**ENTRIES SUPPLIED**
====
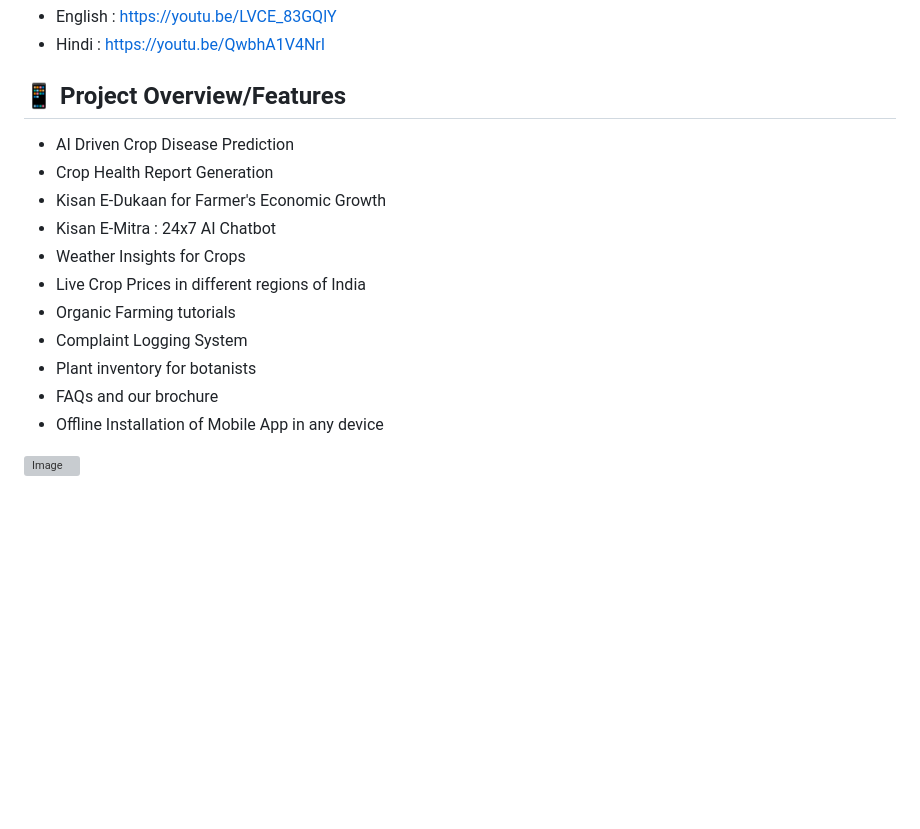
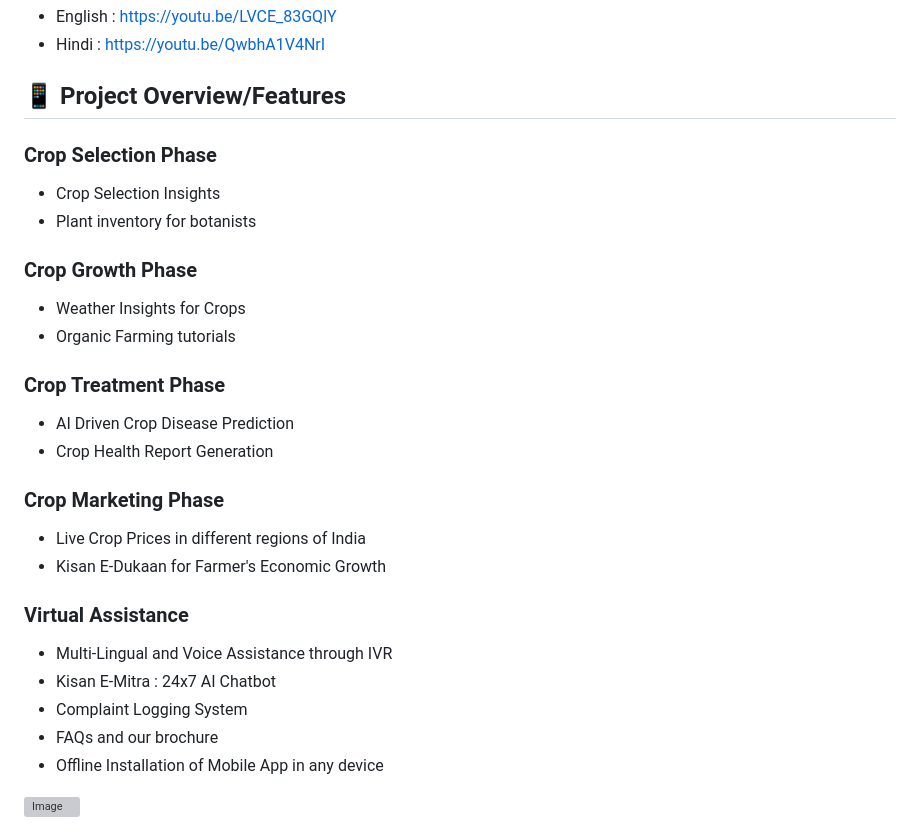
Before and after one commit to AmaanNaseh/kisan-kranti, a Markdown page: README.md, the part around the change printed below. Rendered like a GitHub page; blank space fills up the shorter version; grey boxes are pictures that could not be loaded.

```diff
--- a/README.md
+++ b/README.md
@@ -16,15 +16,31 @@ of crop diseases, treatment and management along with commercialization of their
 
 ## 📱 Project Overview/Features
 
+### Crop Selection Phase
+
+- Crop Selection Insights
+- Plant inventory for botanists
+
+### Crop Growth Phase
+
+- Weather Insights for Crops
+- Organic Farming tutorials
+
+### Crop Treatment Phase
+
 - AI Driven Crop Disease Prediction
 - Crop Health Report Generation
+
+### Crop Marketing Phase
+
+- Live Crop Prices in different regions of India
 - Kisan E-Dukaan for Farmer's Economic Growth
+
+### Virtual Assistance
+
+- Multi-Lingual and Voice Assistance through IVR
 - Kisan E-Mitra : 24x7 AI Chatbot
-- Weather Insights for Crops
-- Live Crop Prices in different regions of India
-- Organic Farming tutorials
 - Complaint Logging System
-- Plant inventory for botanists
 - FAQs and our brochure
 - Offline Installation of Mobile App in any device
 
```
Also changed, not shown: other parts of README.md (+4 -4 lines).
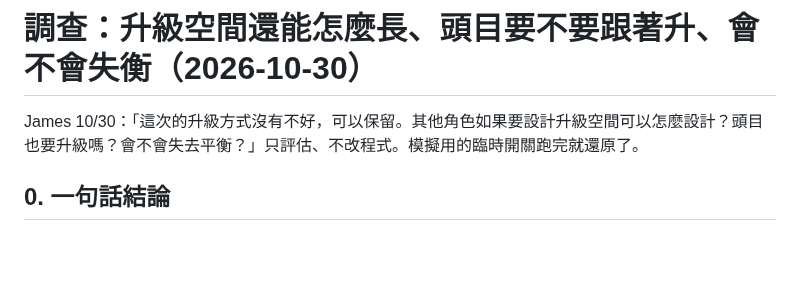
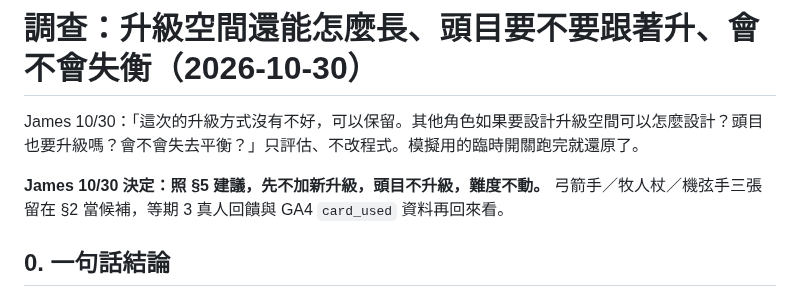
Before and after one commit to st00777/sheepfold-defense, a Markdown page: docs/research-upgrade-space-2026-10-30.md, the part around the change. Drawn GitHub-style; blank space fills up the shorter version.

Commit message:
docs: 升級空間調查記下 James 10/30 決定——照建議先不加新升級、頭目不升級、難度不動；三張候補留檔
Co-Authored-By: Claude Fable 5.1 <noreply@anthropic.com>
Claude-Session: https://claude.ai/code/session_01SYPuyoVBYFpBbWmvumijvq

```diff
--- a/docs/research-upgrade-space-2026-10-30.md
+++ b/docs/research-upgrade-space-2026-10-30.md
@@ -1,6 +1,8 @@
 # 調查：升級空間還能怎麼長、頭目要不要跟著升、會不會失衡（2026-10-30）
 
 James 10/30：「這次的升級方式沒有不好，可以保留。其他角色如果要設計升級空間可以怎麼設計？頭目也要升級嗎？會不會失去平衡？」只評估、不改程式。模擬用的臨時開關跑完就還原了。
+
+**James 10/30 決定：照 §5 建議，先不加新升級，頭目不升級，難度不動。** 弓箭手／牧人杖／機弦手三張留在 §2 當候補，等期 3 真人回饋與 GA4 `card_used` 資料再回來看。
 
 ## 0. 一句話結論
 
```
====
Please count, in the material above, the lines that hold the word "Plant", and report only the total.

**SOLUTION TO THIS TASK**
2